Reference : Adipositas im Kindes- und Jugendalter: Risikofaktoren, Prävention und Behandlung
Scientific journals : Article
Social & behavioral sciences, psychology : Treatment & clinical psychology
http://hdl.handle.net/10993/15803
Adipositas im Kindes- und Jugendalter: Risikofaktoren, Prävention und Behandlung
German
[en] Obesity in childhood and adolescence: risk factors, prevention and intervention
Platte, Petra [University of Würzburg > Psychology]
Vögele, Claus mailto [University of Luxembourg > Faculty of Language and Literature, Humanities, Arts and Education (FLSHASE) > Integrative Research Unit: Social and Individual Development (INSIDE) >]
Meule, Adrian [University of Würzburg > Psychology]
2014
Verhaltenstherapie
Karger
24
3
182-192
Yes (verified by ORBilu)
International
1016-6262
1423-0402
[en] Obesity ; children ; adolescents ; overweight ; binge eating
[en] Longer lasting weight loss is only achieved in 10% of obese adults, who try to lose weight. Therefore, prevention programmes for children and adolescents should have highest priority. Proximal and distal risk factors for the development of obesity include high-energy intake, low physical activity, high
genetic load, low socioeconomic status and migration background.

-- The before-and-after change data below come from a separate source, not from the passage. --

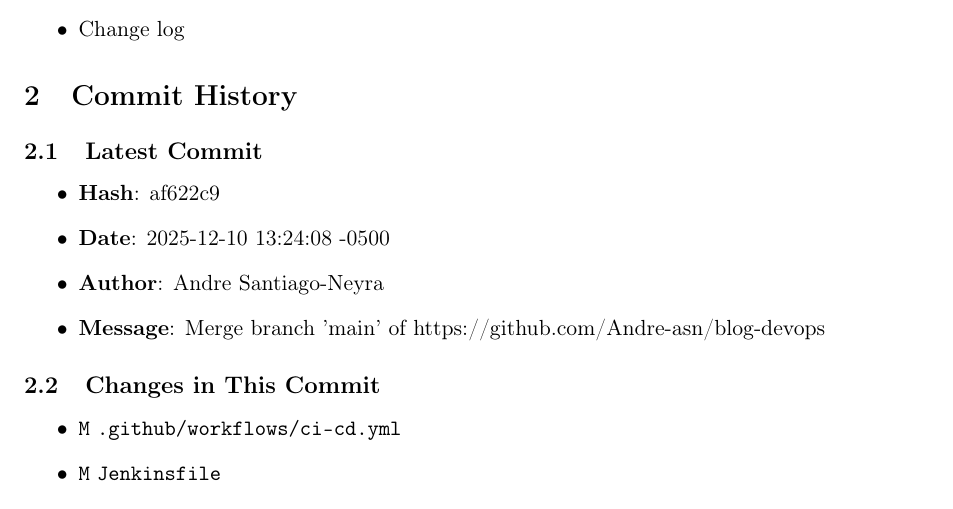
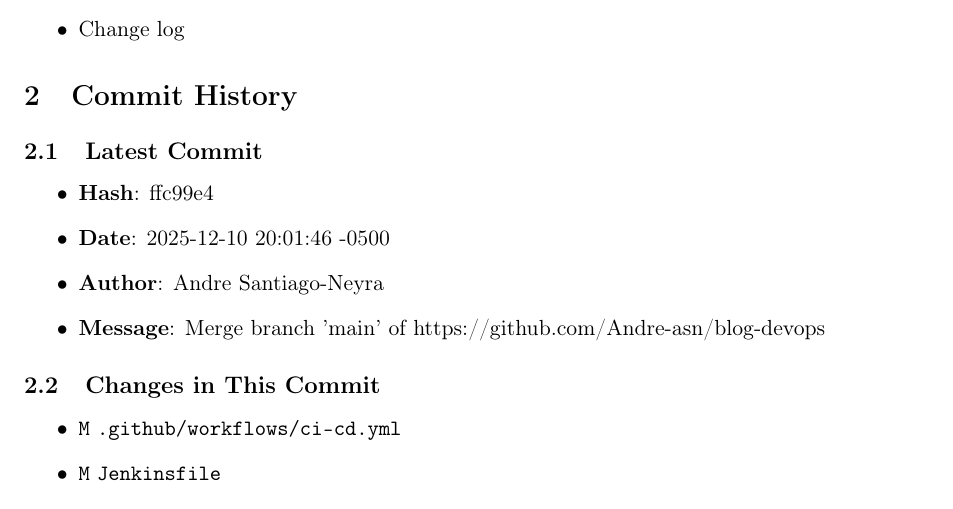
Before and after one commit to Andre-asn/blog-devops, a LaTeX document (documentation/master_documentation.tex): part of page 3 of 7, cut so that both start at the same text. Compiled offline with pdfLaTeX.

Commit message:
docs: Update LaTeX documentation for commit b2eb685
Generated by GitHub Actions

[skip ci]

```diff
--- a/documentation/master_documentation.tex
+++ b/documentation/master_documentation.tex
@@ -51,8 +51,8 @@
 }
 
 % Variables (will be replaced by script)
-\newcommand{\COMMITHASH}{af622c9}
-\newcommand{\COMMITDATE}{2025-12-10 13:24:08 -0500}
+\newcommand{\COMMITHASH}{ffc99e4}
+\newcommand{\COMMITDATE}{2025-12-10 20:01:46 -0500}
 \newcommand{\COMMITAUTHOR}{Andre Santiago-Neyra}
 \newcommand{\COMMITMESSAGE}{Merge branch 'main' of https://github.com/Andre-asn/blog-devops}
 
```
Also changed, not shown: documentation/master_documentation.pdf.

Prevention and intervention programmes need to take psychosocial factors into account and offer a personalized therapy
in the respective settings. Even though cognitive behaviour therapy is superior to lifestyle intervention alone, as weight loss during treatment is higher when cognitive behaviour therapy
is offered, its long-term success is uncertain. The need to include the family environment into treatment programmes is illustrated by studies showing that treating parents alone has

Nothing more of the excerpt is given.